DIRECTIONS
In duplicating the lines below, keep every word unchanged and drop the pictures.

EXTRACTED ENTRIES below:

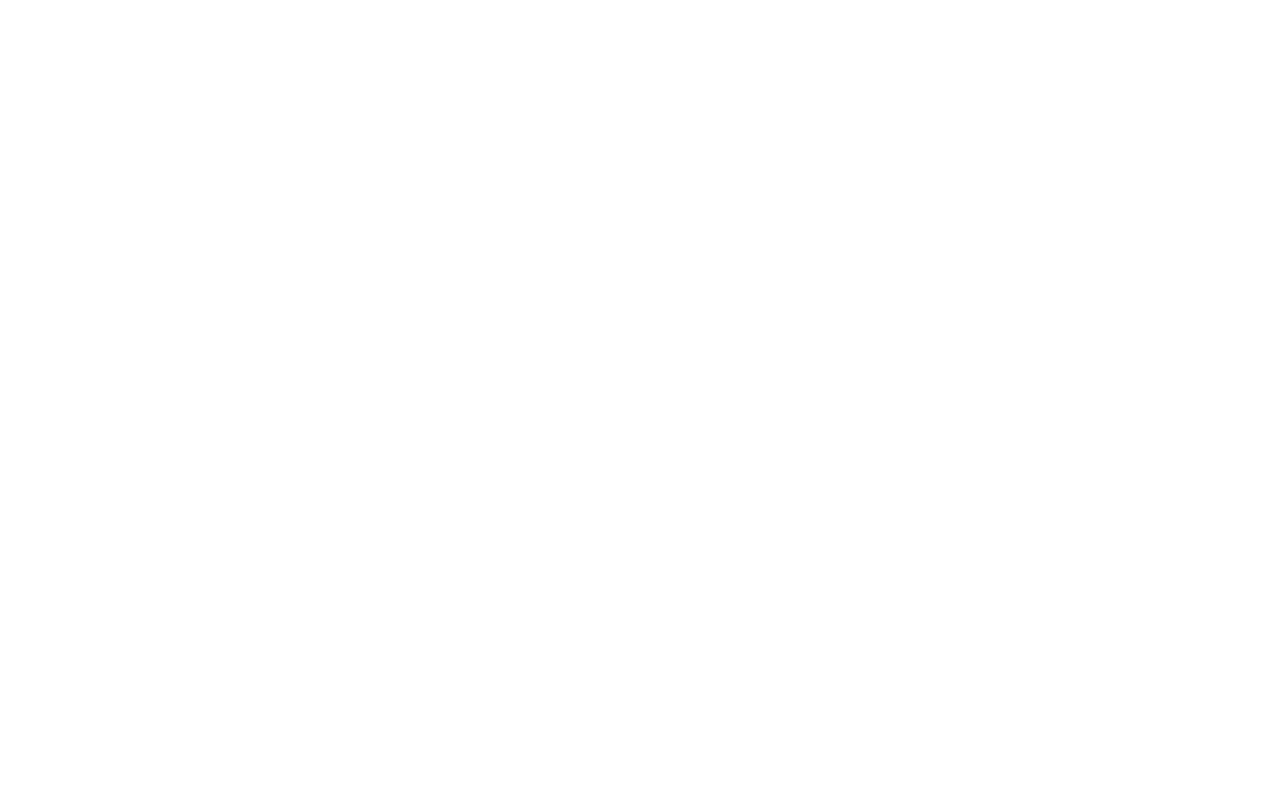
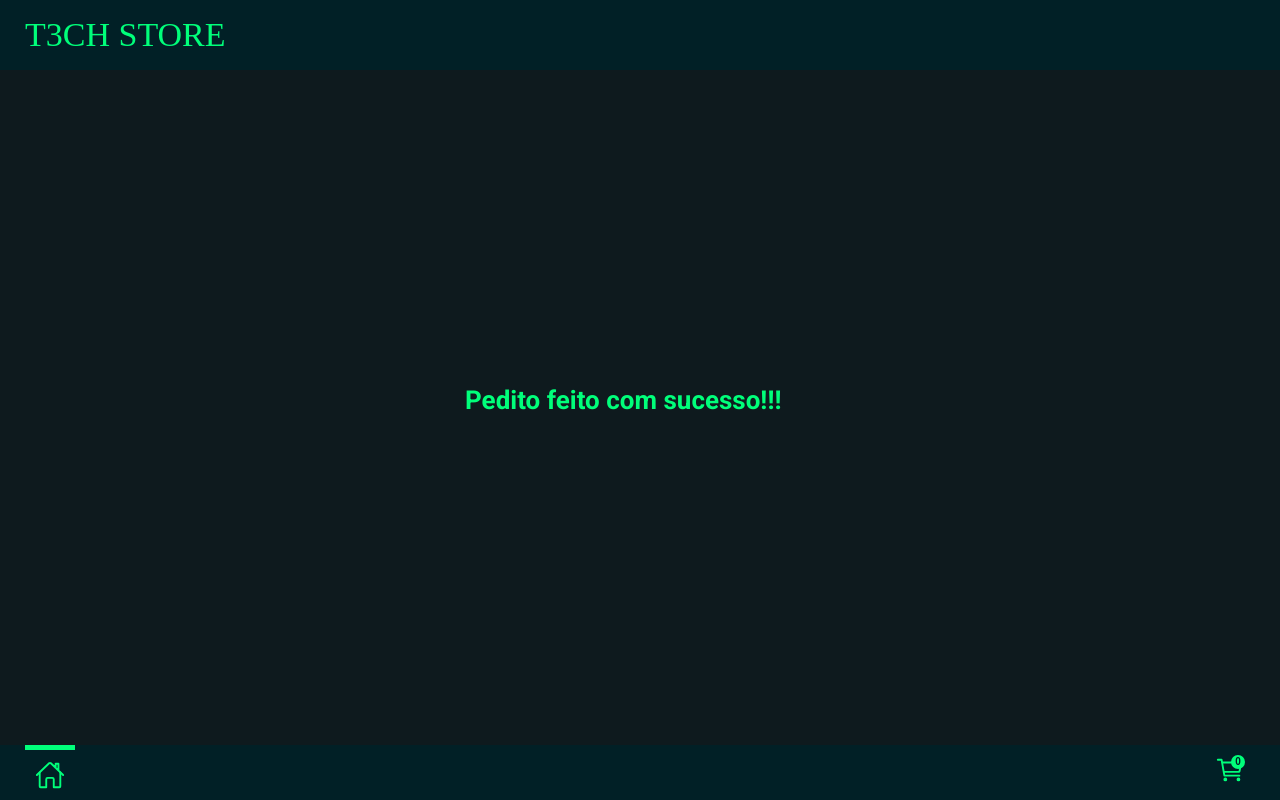
Before and after one commit to bartolomeusantos072/projeto14-t3ch-store-front, a React (Create React App) app: page /order-finalization in a window 1280 px wide. Before the commit this address had no page. Built offline with nearby package versions, Linux system fonts and the light colour scheme; a web font is replaced by a local one.

Commit message:
order finalization

```diff
--- a/src/components/App.js
+++ b/src/components/App.js
@@ -9,6 +9,7 @@ import Register from './pages/register';
 import IdContext from '../contexts/IdContext';
 import CartContext from '../contexts/cartContext';
 import Cart from './Cart';
+import FinalizationPage from './FinalizationPage';
 
 
 export default function App() {
@@ -30,12 +31,13 @@ export default function App() {
                                 <Route path="/register" element={<Register />} />
                                 <Route path='/home' element={ <HomeProducts /> } />
                                 <Route path='product/:productId' element={ <ProductPreview /> } />
-                                <Route path='/cart' element={ <Cart />} />
+                                <Route path='/cart' element={ <Cart /> } />
+                                <Route path='/order-finalization' element={ <FinalizationPage /> } />
                             </Routes>
                         </BrowserRouter>
                     </CartContext.Provider>
                 </IdContext.Provider>
             </TokenContext.Provider>
         </>
-    )
+    );
 };
--- a/src/components/Cart.js
+++ b/src/components/Cart.js
@@ -7,9 +7,11 @@ import axios from "axios"
 import TokenContext from "../contexts/TokenContext"
 import Button from "./shared/Button"
 import styled from "styled-components"
+import { useNavigate } from 'react-router-dom';
 
 export default function Cart () {
 
+    const navigate = useNavigate();
     const [cartProducts, setCartProducts] = useState([]);
     const { token } = useContext(TokenContext);
 
@@ -26,16 +28,16 @@ export default function Cart () {
         return total
     };
 
+    const header = {
+        headers: {
+            Authorization: `Bearer ${token}`
+        }
+    };
+
     useEffect( () => {
 
         const API_URL = 'https://t3ch-store.herokuapp.com';
         const ROUTE = '/cart';
-
-        const header = {
-            headers: {
-                Authorization: `Bearer ${token}`
-            }
-        };
 
         const promise = axios.get(`${API_URL}${ROUTE}`, header);
         promise.then( response => {
@@ -43,6 +45,18 @@ export default function Cart () {
         });
 
     }, []);
+
+    function finalizeOrder () {
+
+        const API_URI = 'https://t3ch-store.herokuapp.com';
+        const ROUTE = '/cart';
+
+        const promise = axios.delete(`${API_URI}${ROUTE}`, header);
+
+        promise.then( () => {
+            navigate('/order-finalization');
+        });
+    };
 
     return (
         <>
@@ -59,7 +73,7 @@ export default function Cart () {
                 ))}
                 <PlaceOrder>
                     <SubTotal>Subtotal: R$ {cartProducts.length ? `${calcTotalPrice ()},00` : 0}</SubTotal>
-                    <Button>Finalizar pedido</Button>
+                    <Button onClick={finalizeOrder} >Finalizar pedido</Button>
                 </PlaceOrder>
             </StyledMain>
             <MenuFooter />
--- /dev/null
+++ b/src/components/FinalizationPage.js
@@ -0,0 +1,32 @@
+import Header from "./shared/Header";
+import Main from "./shared/Main";
+import MenuFooter from "./shared/MenuFooter";
+import styled from "styled-components";
+
+export default function FinalizationPage () {
+
+    return (
+        <>
+            <Header />
+            <StyledMain>
+                <Message>Pedito feito com sucesso!!!</Message>
+            </StyledMain>
+            <MenuFooter />
+        </>
+    )
+};
+
+const Message = styled.div`
+    width: 350px;
+
+    font-family: 'Roboto';
+    font-size: 26px;
+    font-weight: bold;
+    color: #00FF7A;
+`;
+
+const StyledMain = styled(Main)`
+    display: flex;
+    justify-content: center;
+    align-items: center;
+`;
```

End of EXTRACTED ENTRIES.

RESPONSE BELOW
Before and after one commit to bartolomeusantos072/projeto14-t3ch-store-front, a React (Create React App) app: page /order-finalization in a window 1280 px wide. Before the commit this address had no page. Built offline with nearby package versions, Linux system fonts and the light colour scheme; a web font is replaced by a local one.

Commit message:
order finalization

```diff
--- a/src/components/App.js
+++ b/src/components/App.js
@@ -9,6 +9,7 @@ import Register from './pages/register';
 import IdContext from '../contexts/IdContext';
 import CartContext from '../contexts/cartContext';
 import Cart from './Cart';
+import FinalizationPage from './FinalizationPage';
 
 
 export default function App() {
@@ -30,12 +31,13 @@ export default function App() {
                                 <Route path="/register" element={<Register />} />
                                 <Route path='/home' element={ <HomeProducts /> } />
                                 <Route path='product/:productId' element={ <ProductPreview /> } />
-                                <Route path='/cart' element={ <Cart />} />
+                                <Route path='/cart' element={ <Cart /> } />
+                                <Route path='/order-finalization' element={ <FinalizationPage /> } />
                             </Routes>
                         </BrowserRouter>
                     </CartContext.Provider>
                 </IdContext.Provider>
             </TokenContext.Provider>
         </>
-    )
+    );
 };
--- a/src/components/Cart.js
+++ b/src/components/Cart.js
@@ -7,9 +7,11 @@ import axios from "axios"
 import TokenContext from "../contexts/TokenContext"
 import Button from "./shared/Button"
 import styled from "styled-components"
+import { useNavigate } from 'react-router-dom';
 
 export default function Cart () {
 
+    const navigate = useNavigate();
     const [cartProducts, setCartProducts] = useState([]);
     const { token } = useContext(TokenContext);
 
@@ -26,16 +28,16 @@ export default function Cart () {
         return total
     };
 
+    const header = {
+        headers: {
+            Authorization: `Bearer ${token}`
+        }
+    };
+
     useEffect( () => {
 
         const API_URL = 'https://t3ch-store.herokuapp.com';
         const ROUTE = '/cart';
-
-        const header = {
-            headers: {
-                Authorization: `Bearer ${token}`
-            }
-        };
 
         const promise = axios.get(`${API_URL}${ROUTE}`, header);
         promise.then( response => {
@@ -43,6 +45,18 @@ export default function Cart () {
         });
 
     }, []);
+
+    function finalizeOrder () {
+
+        const API_URI = 'https://t3ch-store.herokuapp.com';
+        const ROUTE = '/cart';
+
+        const promise = axios.delete(`${API_URI}${ROUTE}`, header);
+
+        promise.then( () => {
+            navigate('/order-finalization');
+        });
+    };
 
     return (
         <>
@@ -59,7 +73,7 @@ export default function Cart () {
                 ))}
                 <PlaceOrder>
                     <SubTotal>Subtotal: R$ {cartProducts.length ? `${calcTotalPrice ()},00` : 0}</SubTotal>
-                    <Button>Finalizar pedido</Button>
+                    <Button onClick={finalizeOrder} >Finalizar pedido</Button>
                 </PlaceOrder>
             </StyledMain>
             <MenuFooter />
--- /dev/null
+++ b/src/components/FinalizationPage.js
@@ -0,0 +1,32 @@
+import Header from "./shared/Header";
+import Main from "./shared/Main";
+import MenuFooter from "./shared/MenuFooter";
+import styled from "styled-components";
+
+export default function FinalizationPage () {
+
+    return (
+        <>
+            <Header />
+            <StyledMain>
+                <Message>Pedito feito com sucesso!!!</Message>
+            </StyledMain>
+            <MenuFooter />
+        </>
+    )
+};
+
+const Message = styled.div`
+    width: 350px;
+
+    font-family: 'Roboto';
+    font-size: 26px;
+    font-weight: bold;
+    color: #00FF7A;
+`;
+
+const StyledMain = styled(Main)`
+    display: flex;
+    justify-content: center;
+    align-items: center;
+`;
```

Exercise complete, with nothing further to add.